§ TASK GOAL
Wherever a line of the data contains "this", copy that line.

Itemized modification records
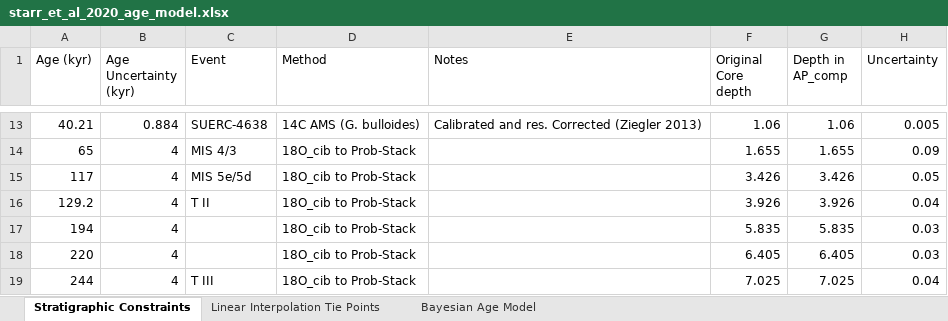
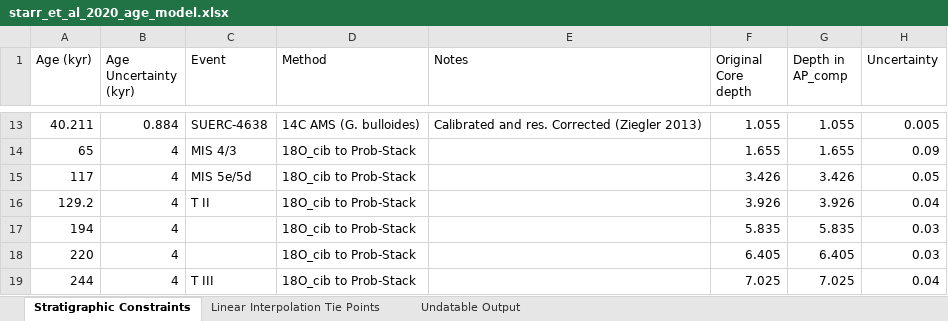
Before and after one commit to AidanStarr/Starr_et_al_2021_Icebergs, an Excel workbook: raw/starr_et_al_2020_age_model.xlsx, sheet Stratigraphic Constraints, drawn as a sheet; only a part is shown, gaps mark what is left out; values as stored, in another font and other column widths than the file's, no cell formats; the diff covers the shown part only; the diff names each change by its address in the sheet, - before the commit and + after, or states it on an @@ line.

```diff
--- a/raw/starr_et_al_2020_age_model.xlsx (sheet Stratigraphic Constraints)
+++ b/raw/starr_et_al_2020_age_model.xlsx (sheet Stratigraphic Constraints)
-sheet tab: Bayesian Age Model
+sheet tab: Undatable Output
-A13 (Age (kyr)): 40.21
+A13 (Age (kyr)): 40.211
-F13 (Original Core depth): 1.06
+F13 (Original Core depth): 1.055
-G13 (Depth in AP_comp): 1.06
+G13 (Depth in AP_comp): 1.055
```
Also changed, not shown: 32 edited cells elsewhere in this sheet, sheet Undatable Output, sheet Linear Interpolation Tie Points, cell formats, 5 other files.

...

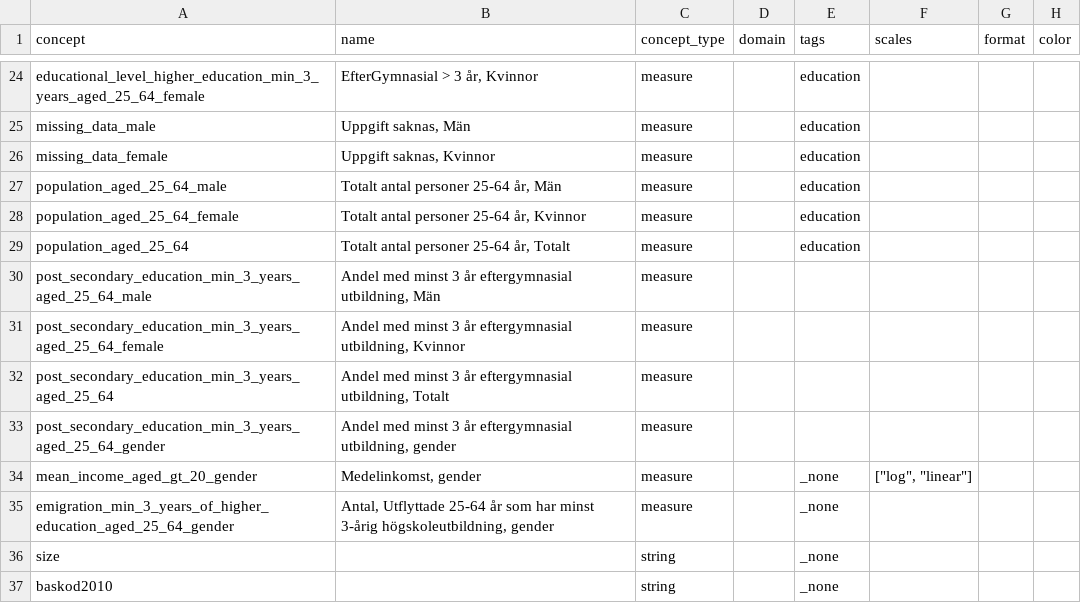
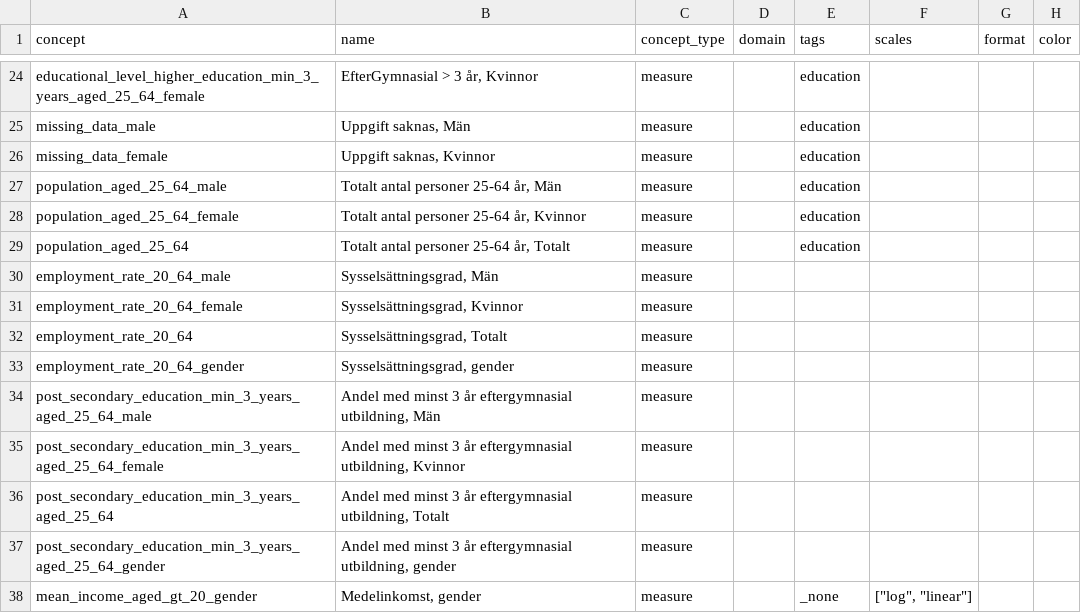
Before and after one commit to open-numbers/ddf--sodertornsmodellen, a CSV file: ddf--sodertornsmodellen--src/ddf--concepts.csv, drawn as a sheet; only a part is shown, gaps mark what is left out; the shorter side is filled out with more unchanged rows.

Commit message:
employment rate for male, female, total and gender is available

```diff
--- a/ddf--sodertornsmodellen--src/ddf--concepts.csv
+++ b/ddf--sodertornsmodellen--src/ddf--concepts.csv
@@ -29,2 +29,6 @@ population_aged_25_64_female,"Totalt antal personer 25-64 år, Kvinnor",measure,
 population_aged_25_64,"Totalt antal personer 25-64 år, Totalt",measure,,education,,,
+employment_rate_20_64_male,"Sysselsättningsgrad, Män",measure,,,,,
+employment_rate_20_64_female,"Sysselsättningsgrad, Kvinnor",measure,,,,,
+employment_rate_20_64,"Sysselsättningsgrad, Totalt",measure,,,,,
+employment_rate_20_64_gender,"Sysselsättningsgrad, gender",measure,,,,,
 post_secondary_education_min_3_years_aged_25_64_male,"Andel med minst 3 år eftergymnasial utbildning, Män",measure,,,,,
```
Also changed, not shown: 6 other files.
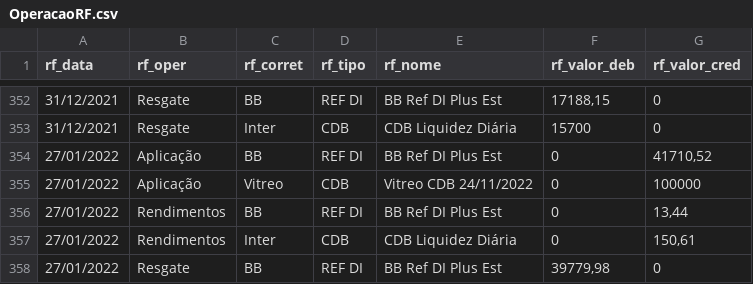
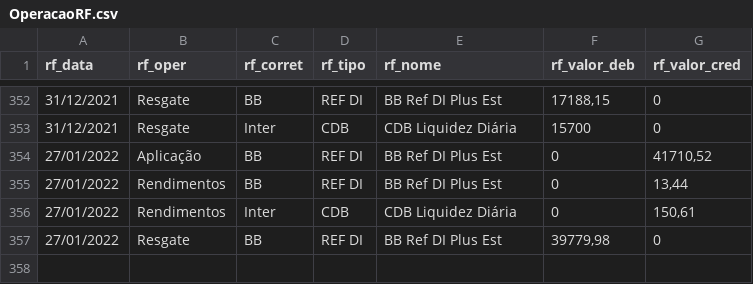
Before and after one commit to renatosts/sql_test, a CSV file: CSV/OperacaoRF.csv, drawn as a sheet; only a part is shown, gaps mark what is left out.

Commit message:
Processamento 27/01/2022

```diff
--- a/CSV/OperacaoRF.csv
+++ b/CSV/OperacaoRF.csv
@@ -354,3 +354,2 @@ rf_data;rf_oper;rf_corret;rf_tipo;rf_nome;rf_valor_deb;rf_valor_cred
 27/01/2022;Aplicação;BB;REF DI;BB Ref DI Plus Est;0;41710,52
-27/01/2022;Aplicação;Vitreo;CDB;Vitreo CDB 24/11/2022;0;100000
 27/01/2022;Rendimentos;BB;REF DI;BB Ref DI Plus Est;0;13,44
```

* * *

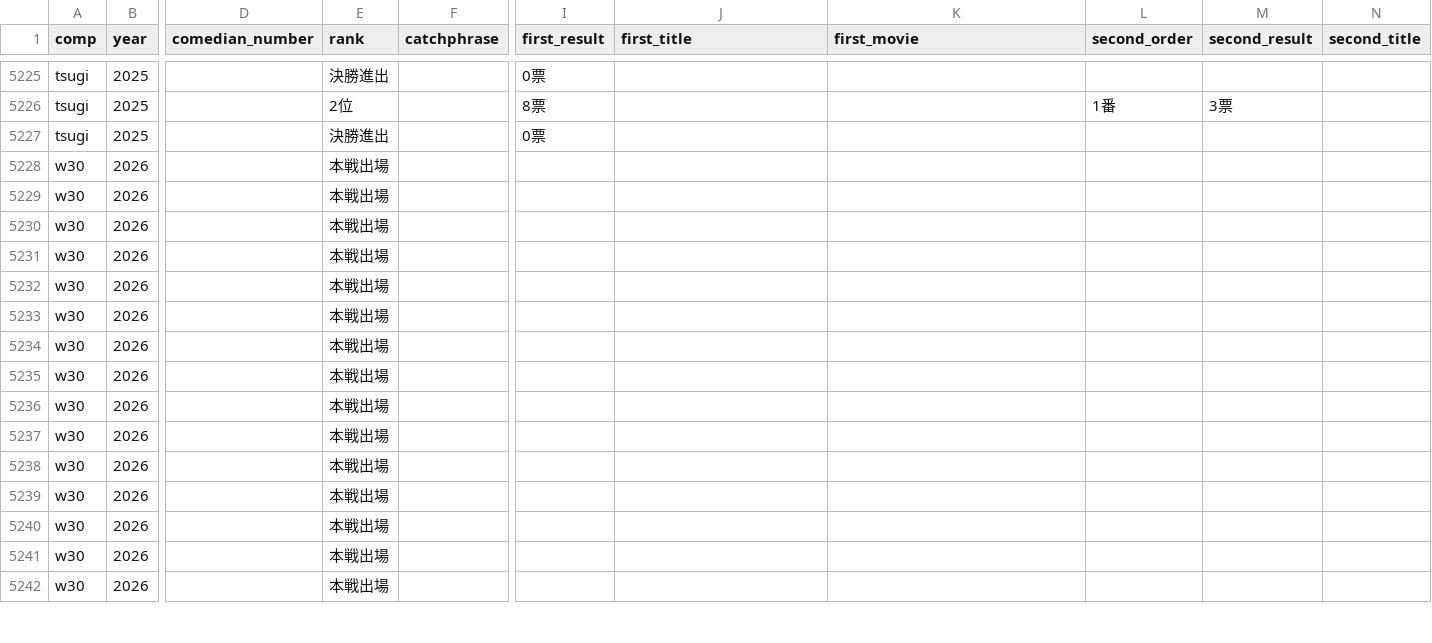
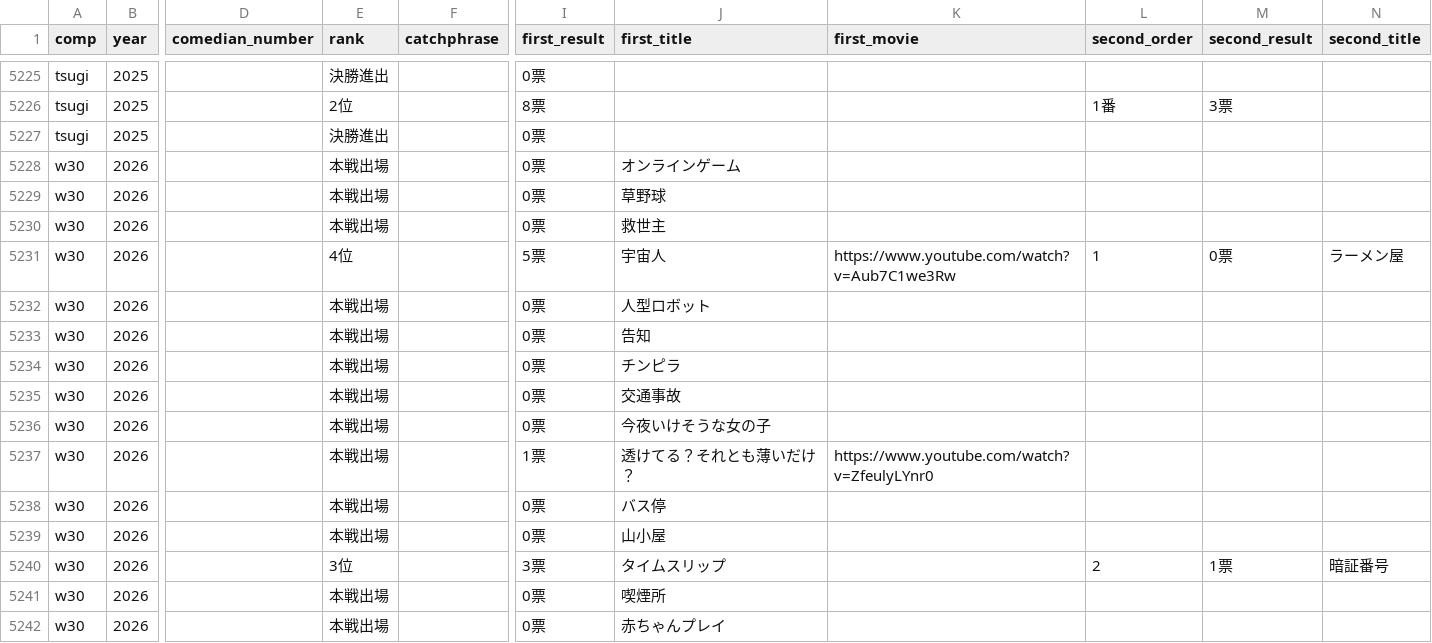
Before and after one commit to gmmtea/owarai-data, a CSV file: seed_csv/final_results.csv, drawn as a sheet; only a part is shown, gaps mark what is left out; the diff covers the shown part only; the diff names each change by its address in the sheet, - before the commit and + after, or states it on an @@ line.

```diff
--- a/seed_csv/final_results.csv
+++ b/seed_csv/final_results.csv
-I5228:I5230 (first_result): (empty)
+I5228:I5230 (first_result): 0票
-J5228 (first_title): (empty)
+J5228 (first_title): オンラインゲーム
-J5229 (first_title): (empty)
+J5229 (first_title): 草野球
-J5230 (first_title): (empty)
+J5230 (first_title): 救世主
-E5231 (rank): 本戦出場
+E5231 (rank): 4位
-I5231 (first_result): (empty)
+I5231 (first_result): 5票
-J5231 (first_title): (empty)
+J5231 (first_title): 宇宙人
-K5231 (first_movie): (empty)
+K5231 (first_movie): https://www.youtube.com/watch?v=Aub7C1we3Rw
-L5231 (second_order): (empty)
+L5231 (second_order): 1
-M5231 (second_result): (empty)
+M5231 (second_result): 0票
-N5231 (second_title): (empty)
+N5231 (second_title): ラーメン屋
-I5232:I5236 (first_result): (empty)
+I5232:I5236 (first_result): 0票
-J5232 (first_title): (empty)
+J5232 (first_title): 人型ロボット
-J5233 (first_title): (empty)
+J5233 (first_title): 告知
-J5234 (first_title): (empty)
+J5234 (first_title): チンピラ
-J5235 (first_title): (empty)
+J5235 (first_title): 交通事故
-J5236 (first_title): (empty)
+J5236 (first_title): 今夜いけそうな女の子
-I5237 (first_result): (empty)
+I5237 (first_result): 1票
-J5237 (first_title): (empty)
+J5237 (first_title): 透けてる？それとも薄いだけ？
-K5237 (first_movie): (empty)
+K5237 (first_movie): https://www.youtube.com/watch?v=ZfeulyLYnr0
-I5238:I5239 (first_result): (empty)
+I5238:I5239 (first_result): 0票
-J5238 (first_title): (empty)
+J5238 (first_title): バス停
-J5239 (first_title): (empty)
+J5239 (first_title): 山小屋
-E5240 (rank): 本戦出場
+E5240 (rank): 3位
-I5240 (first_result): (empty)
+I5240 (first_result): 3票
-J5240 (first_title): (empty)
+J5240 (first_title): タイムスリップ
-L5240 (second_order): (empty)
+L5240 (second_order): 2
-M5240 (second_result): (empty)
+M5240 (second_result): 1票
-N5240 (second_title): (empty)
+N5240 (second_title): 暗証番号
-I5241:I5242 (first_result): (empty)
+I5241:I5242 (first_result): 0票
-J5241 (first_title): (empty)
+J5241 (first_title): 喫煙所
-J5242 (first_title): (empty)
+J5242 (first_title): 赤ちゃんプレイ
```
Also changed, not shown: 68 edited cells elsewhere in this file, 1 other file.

§ EXERCISE RESULT
Also changed, not shown: 32 edited cells elsewhere in this sheet, sheet Undatable Output, sheet Linear Interpolation Tie Points, cell formats, 5 other files.
Also changed, not shown: 68 edited cells elsewhere in this file, 1 other file.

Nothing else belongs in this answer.